Magnetic Resonance Imaging (MRI or MR) is the most advanced diagnostic imaging tool available. This safe, non-invasive procedure allows more complete viewing of the body than any other modality. This technology uses no ionizing radiation, such as x-rays. The patient is placed onto a table surrounded by a powerful magnet. Minute signals are produced as the body responds to the magnetic field. These signals are converted to a cross-sectional image, allowing radiologists and other specialists to look deep into the body for injury or disease.
The MRI Service performs hundreds of examinations per year on dogs, cats, and exotic pets. Now seen as the gold standard for examining the brain and spine, MRI has replaced many of the more invasive procedures of the past. Common diseases diagnosed include spinal disk herniation, brain tumors, trauma of the brain and spine, strokes, and brain malformations. MRI has lead to earlier and more accurate diagnosis for these and other diseases. Important advances in the knowledge of spinal cord injury from disk herniation, infectious and degenerative brain diseases, and brain tumors have been made by the specialists here at the Veterinary Medical Teaching Hospital at Texas A&M. Using MRI, specialists can give more accurate answers to important questions, such as the likeliness that a patient will walk again following a disk herniation. This allows owners to make more informed decisions for their pets and families.
MRI is also a powerful tool for examining the skeleton, including bone, tendons, ligaments, and joints. As the technology advances, specialists are finding endless uses for MRI. With the opening of the Diagnostic Imaging and Cancer Treatment Center (DICTC) at the Veterinary Medical Teaching Hospital at Texas A&M in 2011, we have upgraded to the most powerful magnet approved for clinical patients. Our 3 Tesla MRI makes us one of only a handful of veterinary institutions in the country with the same capabilities. The uses of our MRI include studies of the heart in motion, tracking of nerve fibers in the brain and spine, and spectroscopy which allows more definitive typing of brain tumors without the need for biopsy.

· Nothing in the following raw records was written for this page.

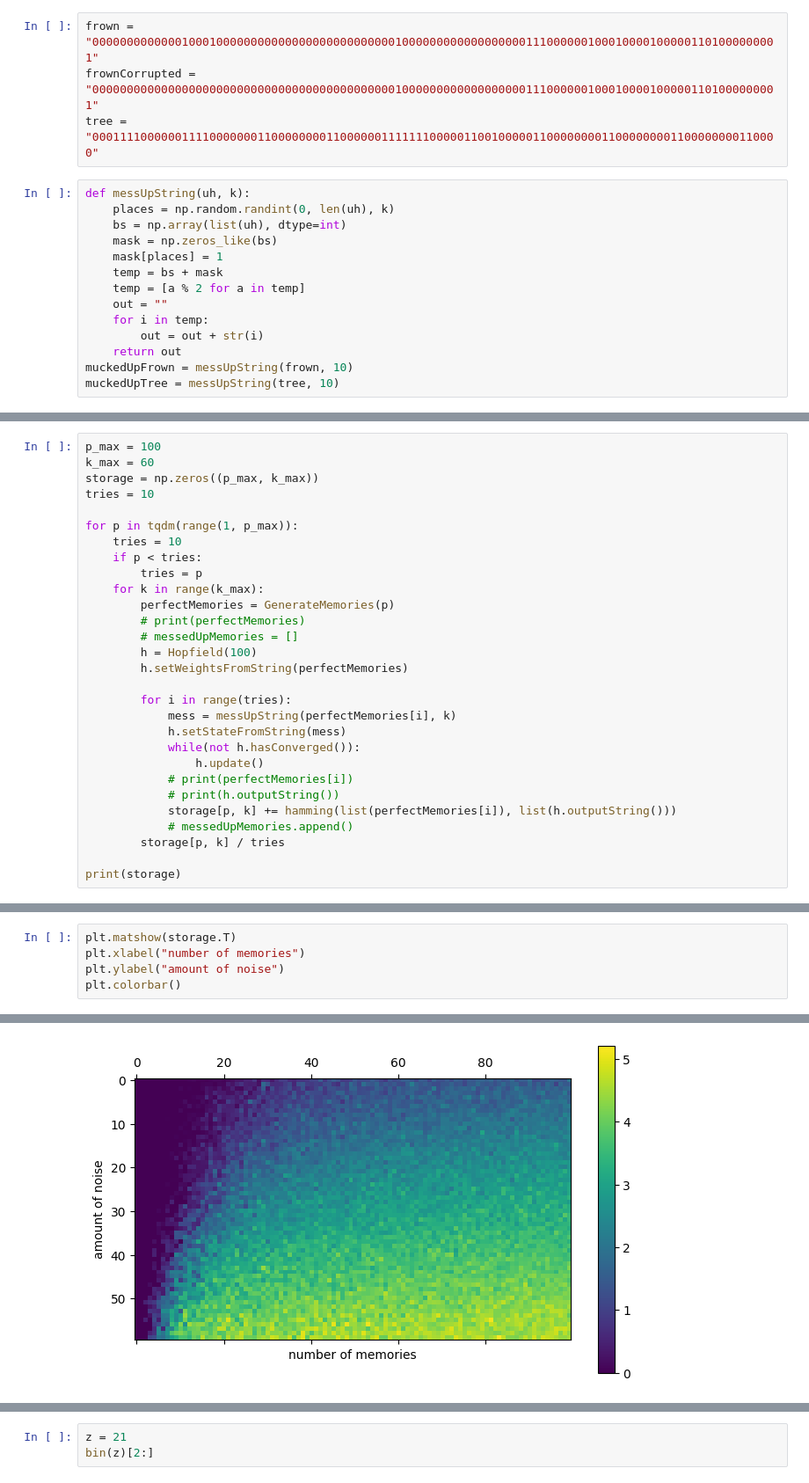
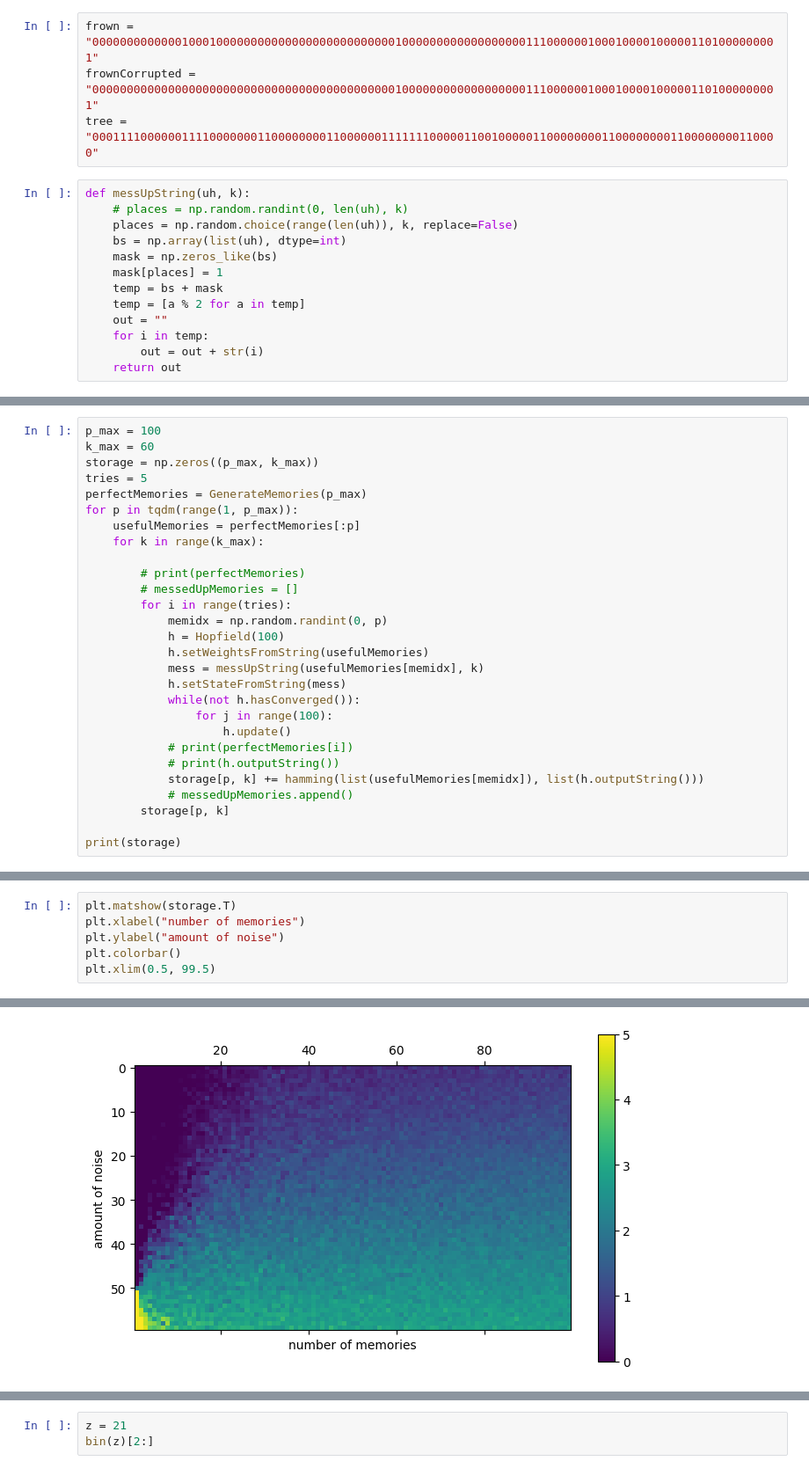
Before and after one commit to Goldartfrog/ComputationalPhysics, a Jupyter notebook: CompPhys/Project 3/Hopfield.ipynb, the cells around one changed output, grey strips where cells are left out. Shown at 88% size. Drawn from its saved outputs; the diff is of its cells as text.

```diff
--- a/CompPhys/Project 3/Hopfield.ipynb
+++ b/CompPhys/Project 3/Hopfield.ipynb
@@ -182,7 +179,8 @@ frownCorrupted = "00000000000000000000000000000000000000000000100000000000000000
 tree = "0001111000000111100000001100000000110000001111111000001100100000110000000011000000001100000000110000"
 # %%
 def messUpString(uh, k):
-    places = np.random.randint(0, len(uh), k)
+    # places = np.random.randint(0, len(uh), k)
+    places = np.random.choice(range(len(uh)), k, replace=False)
     bs = np.array(list(uh), dtype=int)
     mask = np.zeros_like(bs)
     mask[places] = 1
@@ -192,6 +190,4 @@ def messUpString(uh, k):
     for i in temp:
         out = out + str(i)
     return out
-muckedUpFrown = messUpString(frown, 10)
-muckedUpTree = messUpString(tree, 10)
 # %%
@@ -234,29 +231,28 @@ GenerateMemories(3)
 p_max = 100
 k_max = 60
 storage = np.zeros((p_max, k_max))
-tries = 10
+tries = 5
+perfectMemories = GenerateMemories(p_max)
+for p in tqdm(range(1, p_max)):
+    usefulMemories = perfectMemories[:p]
+    for k in range(k_max):
 
-for p in tqdm(range(1, p_max)):
-    tries = 10
-    if p < tries:
-        tries = p
-    for k in range(k_max):
-        perfectMemories = GenerateMemories(p)
         # print(perfectMemories)
         # messedUpMemories = []
-        h = Hopfield(100)
-        h.setWeightsFromString(perfectMemories)
-
         for i in range(tries):
-            mess = messUpString(perfectMemories[i], k)
+            memidx = np.random.randint(0, p)
+            h = Hopfield(100)
+            h.setWeightsFromString(usefulMemories)
+            mess = messUpString(usefulMemories[memidx], k)
             h.setStateFromString(mess)
             while(not h.hasConverged()):
-                h.update()
+                for j in range(100):
+                    h.update()
             # print(perfectMemories[i])
             # print(h.outputString())
-            storage[p, k] += hamming(list(perfectMemories[i]), list(h.outputString()))
+            storage[p, k] += hamming(list(usefulMemories[memidx]), list(h.outputString()))
             # messedUpMemories.append()
-        storage[p, k] / tries
+        storage[p, k]
 
 print(storage)
 # %% [output]
@@ -272,4 +268,5 @@ plt.matshow(storage.T)
 plt.xlabel("number of memories")
 plt.ylabel("amount of noise")
 plt.colorbar()
+plt.xlim(0.5, 99.5)
 # %% [output]
@@ -277,3 +274,3 @@ plt.colorbar()
-[figure, old version]
+[figure, new version]
 # %%
 h = Hopfield(6)
```
Also changed, not shown: parts of 10 cells of this notebook, 2 other files.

Figure 1. (left) An MRI image of a normal dog brain
Figure 2. (right) An MRI image of a normal dog shoulder
Figure 3. (left) An MRI image of a normal horse brain

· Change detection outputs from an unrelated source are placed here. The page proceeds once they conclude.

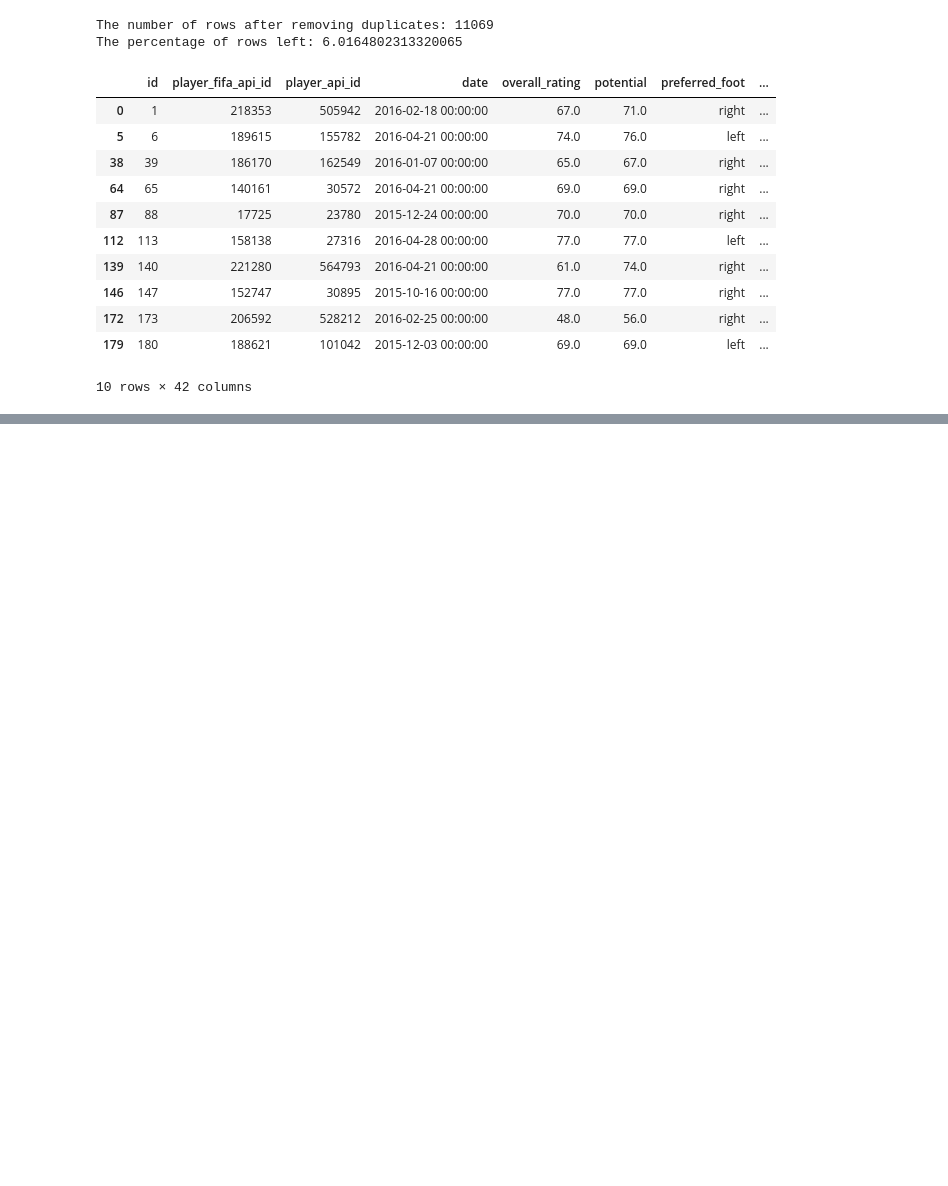
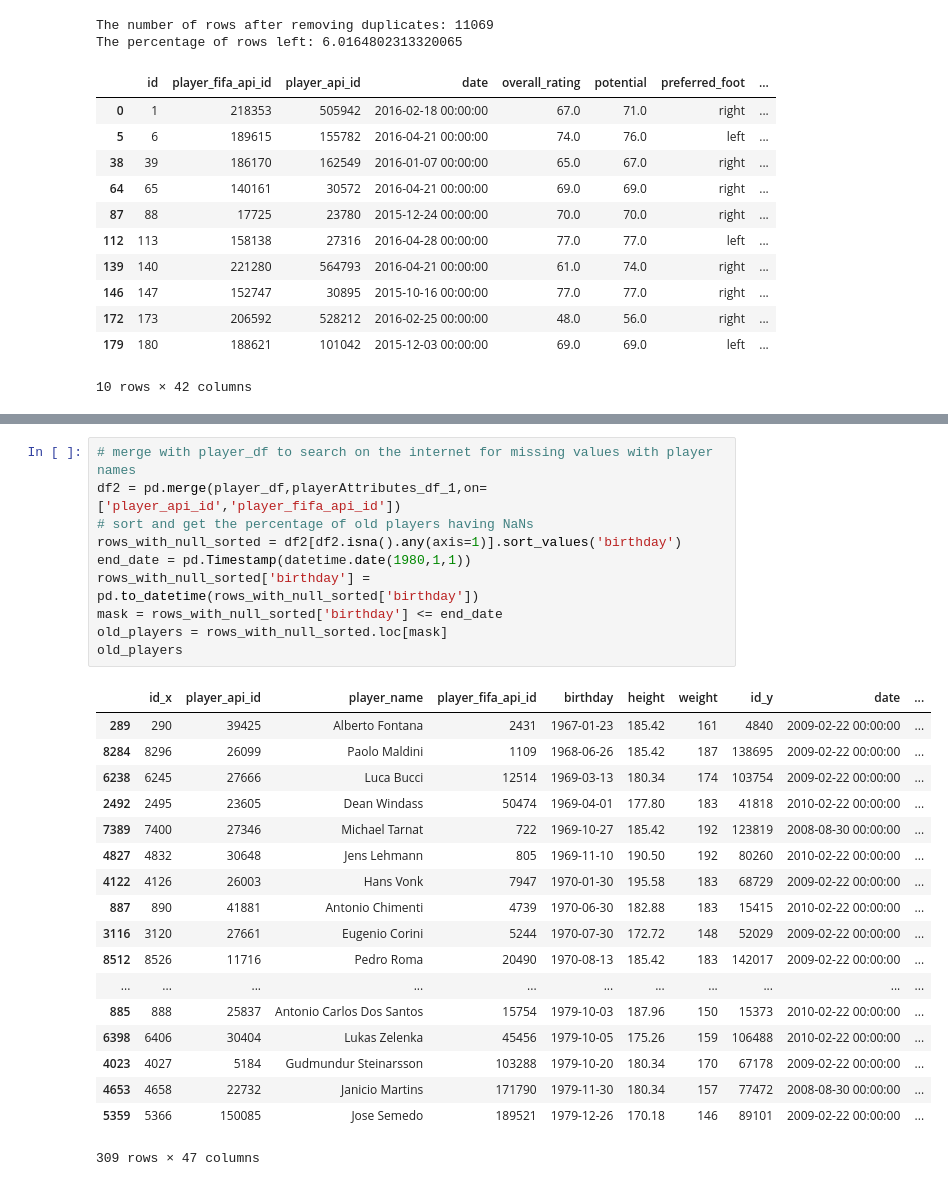
Before and after one commit to AmgadAshraf/EuropeanSoccer, a Jupyter notebook: ProjectNotebook.ipynb, the cells around one changed output, grey strips where cells are left out. Cells and saved outputs as stored; diff of their text form; blank space fills up the shorter version.

Commit message:
finished data tidying and cleaning for Player Attributes

```diff
--- a/ProjectNotebook.ipynb
+++ b/ProjectNotebook.ipynb
@@ -200,0 +206,29 @@ dtype: int64
+# %%
+# merge with player_df to search on the internet for missing values with player names
+df2 = pd.merge(player_df,playerAttributes_df_1,on=['player_api_id','player_fifa_api_id'])
+# sort and get the percentage of old players having NaNs
+rows_with_null_sorted = df2[df2.isna().any(axis=1)].sort_values('birthday')
+end_date = pd.Timestamp(datetime.date(1980,1,1))
+rows_with_null_sorted['birthday'] = pd.to_datetime(rows_with_null_sorted['birthday'])
+mask = rows_with_null_sorted['birthday'] <= end_date
+old_players = rows_with_null_sorted.loc[mask]
+old_players
+# %% [output]
+|  | id_x | player_api_id | player_name | player_fifa_api_id | birthday | height | weight | id_y | date | ... |
+| 289 | 290 | 39425 | Alberto Fontana | 2431 | 1967-01-23 | 185.42 | 161 | 4840 | 2009-02-22 00:00:00 | ... |
+| 8284 | 8296 | 26099 | Paolo Maldini | 1109 | 1968-06-26 | 185.42 | 187 | 138695 | 2009-02-22 00:00:00 | ... |
+| 6238 | 6245 | 27666 | Luca Bucci | 12514 | 1969-03-13 | 180.34 | 174 | 103754 | 2009-02-22 00:00:00 | ... |
+| 2492 | 2495 | 23605 | Dean Windass | 50474 | 1969-04-01 | 177.80 | 183 | 41818 | 2010-02-22 00:00:00 | ... |
+| 7389 | 7400 | 27346 | Michael Tarnat | 722 | 1969-10-27 | 185.42 | 192 | 123819 | 2008-08-30 00:00:00 | ... |
+| 4827 | 4832 | 30648 | Jens Lehmann | 805 | 1969-11-10 | 190.50 | 192 | 80260 | 2010-02-22 00:00:00 | ... |
+| 4122 | 4126 | 26003 | Hans Vonk | 7947 | 1970-01-30 | 195.58 | 183 | 68729 | 2009-02-22 00:00:00 | ... |
+| 887 | 890 | 41881 | Antonio Chimenti | 4739 | 1970-06-30 | 182.88 | 183 | 15415 | 2010-02-22 00:00:00 | ... |
+| 3116 | 3120 | 27661 | Eugenio Corini | 5244 | 1970-07-30 | 172.72 | 148 | 52029 | 2009-02-22 00:00:00 | ... |
+| 8512 | 8526 | 11716 | Pedro Roma | 20490 | 1970-08-13 | 185.42 | 183 | 142017 | 2009-02-22 00:00:00 | ... |
+| ... | ... | ... | ... | ... | ... | ... | ... | ... | ... | ... |
+| 885 | 888 | 25837 | Antonio Carlos Dos Santos | 15754 | 1979-10-03 | 187.96 | 150 | 15373 | 2010-02-22 00:00:00 | ... |
+| 6398 | 6406 | 30404 | Lukas Zelenka | 45456 | 1979-10-05 | 175.26 | 159 | 106488 | 2010-02-22 00:00:00 | ... |
+| 4023 | 4027 | 5184 | Gudmundur Steinarsson | 103288 | 1979-10-20 | 180.34 | 170 | 67178 | 2009-02-22 00:00:00 | ... |
+| 4653 | 4658 | 22732 | Janicio Martins | 171790 | 1979-11-30 | 180.34 | 157 | 77472 | 2008-08-30 00:00:00 | ... |
+| 5359 | 5366 | 150085 | Jose Semedo | 189521 | 1979-12-26 | 170.18 | 146 | 89101 | 2009-02-22 00:00:00 | ... |
+309 rows × 47 columns
```
Also changed, not shown: parts of 7 cells of this notebook.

Figure 4. (right) An MRI image of a normal horse foot
Upper panels: MR images from two dogs with spinal cord injury due to fibrocartilagenous embolism. This disease usually results in well demarcated, bright areas (hyperintensities) within the spinal cord. The dog on the left was imaged with 1T MR and has a centrally located bright area within the spinal cord (blue arrow) that is challenging to see. The dog on the right was imaged at 3T – note the sharp borders surrounding the bright lesion area.
Lower panels: MR images from two dogs with spinal cord injury due to disk herniation. The image on the left was produced with a 1T MRI. There is compressive material (blue arrow) below the spinal cord that is bright. The dog on the right was imaged with 3T – note the clarity of the image, how easy it is to see compressive material (blue arrow) and overlying spinal cord.
3T MRI image of a horse foot. The navicular bone, flexor tendon, coffin bone, and surrounding structures can all be evaluated. Signal from fat has been suppressed, making the bones dark so that bone injuries can be seen.